Material for this exercise section start
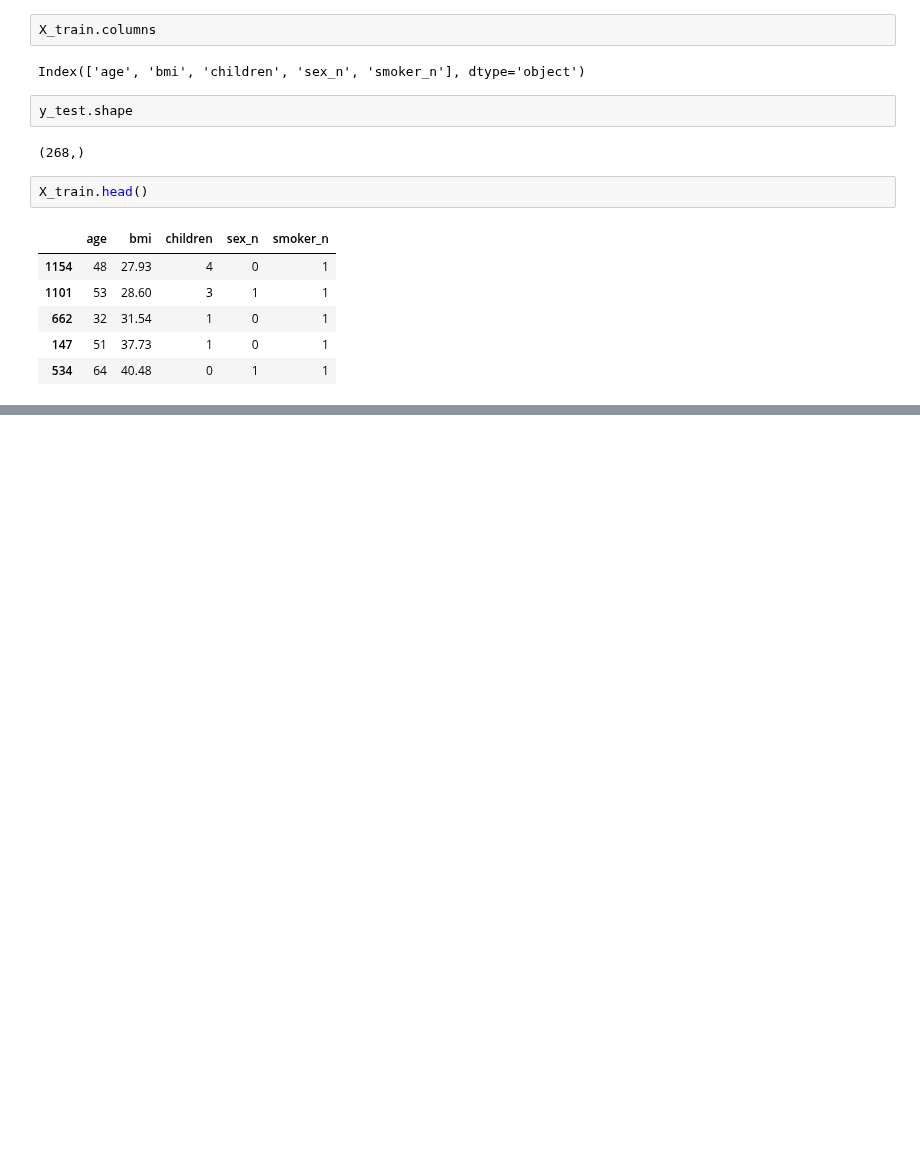
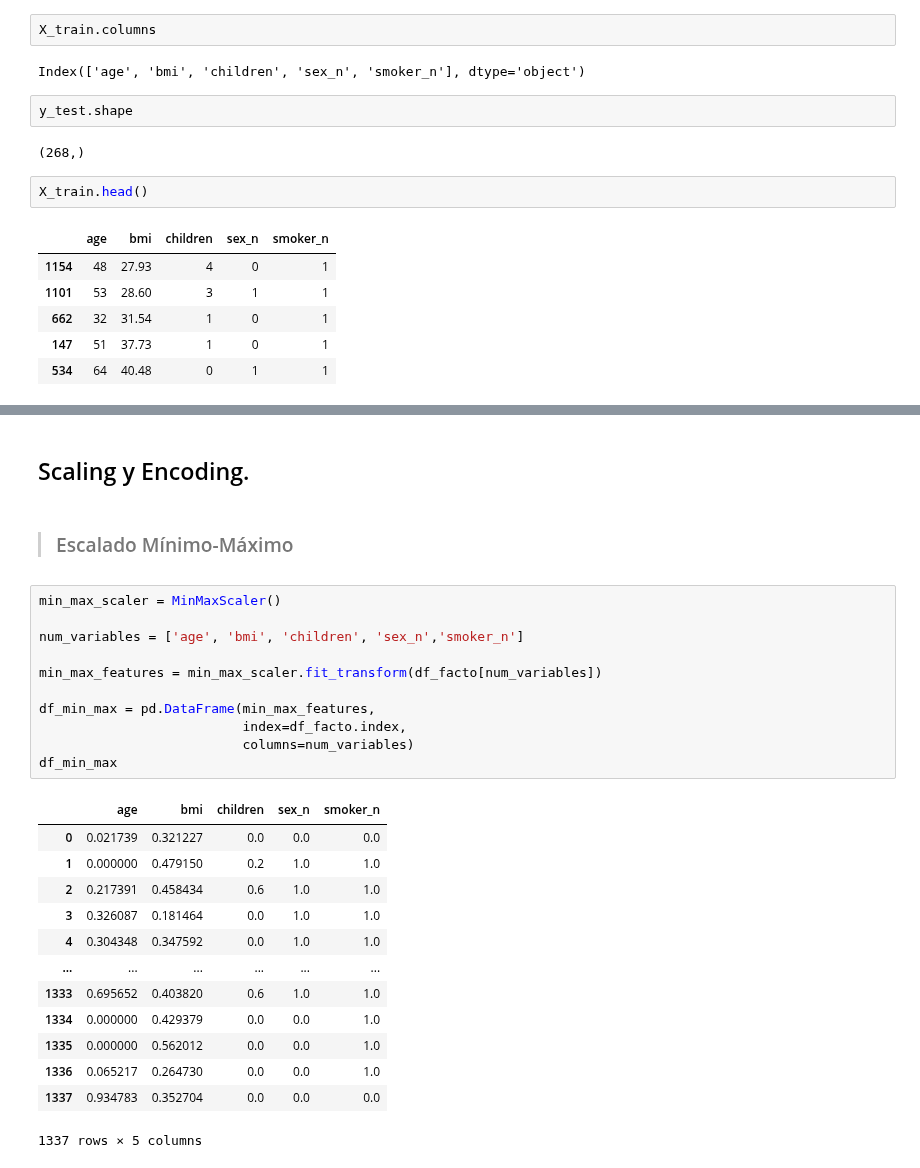
Before and after one commit to 4GeeksAcademy/sarayruiz---Machine-Learning, a Jupyter notebook: src/02-linear-regression-reg-medical-insurance-cost.ipynb, the cells around one changed output, grey strips where cells are left out. Cells and saved outputs as stored; diff of their text form; blank space fills up the shorter version.

```diff
--- a/src/02-linear-regression-reg-medical-insurance-cost.ipynb
+++ b/src/02-linear-regression-reg-medical-insurance-cost.ipynb
@@ -347,0 +364,29 @@ X_train.head()
+# %% [markdown]
+## Scaling y Encoding.
+# %% [markdown]
+> ### Escalado Mínimo-Máximo
+# %%
+min_max_scaler = MinMaxScaler()
+
+num_variables = ['age', 'bmi', 'children', 'sex_n','smoker_n']
+
+min_max_features = min_max_scaler.fit_transform(df_facto[num_variables])
+
+df_min_max = pd.DataFrame(min_max_features,
+                          index=df_facto.index,
+                          columns=num_variables)
+df_min_max
+# %% [output]
+|  | age | bmi | children | sex_n | smoker_n |
+| 0 | 0.021739 | 0.321227 | 0.0 | 0.0 | 0.0 |
+| 1 | 0.000000 | 0.479150 | 0.2 | 1.0 | 1.0 |
+| 2 | 0.217391 | 0.458434 | 0.6 | 1.0 | 1.0 |
+| 3 | 0.326087 | 0.181464 | 0.0 | 1.0 | 1.0 |
+| 4 | 0.304348 | 0.347592 | 0.0 | 1.0 | 1.0 |
+| ... | ... | ... | ... | ... | ... |
+| 1333 | 0.695652 | 0.403820 | 0.6 | 1.0 | 1.0 |
+| 1334 | 0.000000 | 0.429379 | 0.0 | 0.0 | 1.0 |
+| 1335 | 0.000000 | 0.562012 | 0.0 | 0.0 | 1.0 |
+| 1336 | 0.065217 | 0.264730 | 0.0 | 0.0 | 1.0 |
+| 1337 | 0.934783 | 0.352704 | 0.0 | 0.0 | 0.0 |
+1337 rows × 5 columns
```
Also changed, not shown: parts of 24 cells of this notebook, 6 other files.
Material for this exercise section end
## Task to carry out
Where the word "notebook" occurs in a line of the records, copy that line.

## Written answer
Before and after one commit to 4GeeksAcademy/sarayruiz---Machine-Learning, a Jupyter notebook: src/02-linear-regression-reg-medical-insurance-cost.ipynb, the cells around one changed output, grey strips where cells are left out. Cells and saved outputs as stored; diff of their text form; blank space fills up the shorter version.
Also changed, not shown: parts of 24 cells of this notebook, 6 other files.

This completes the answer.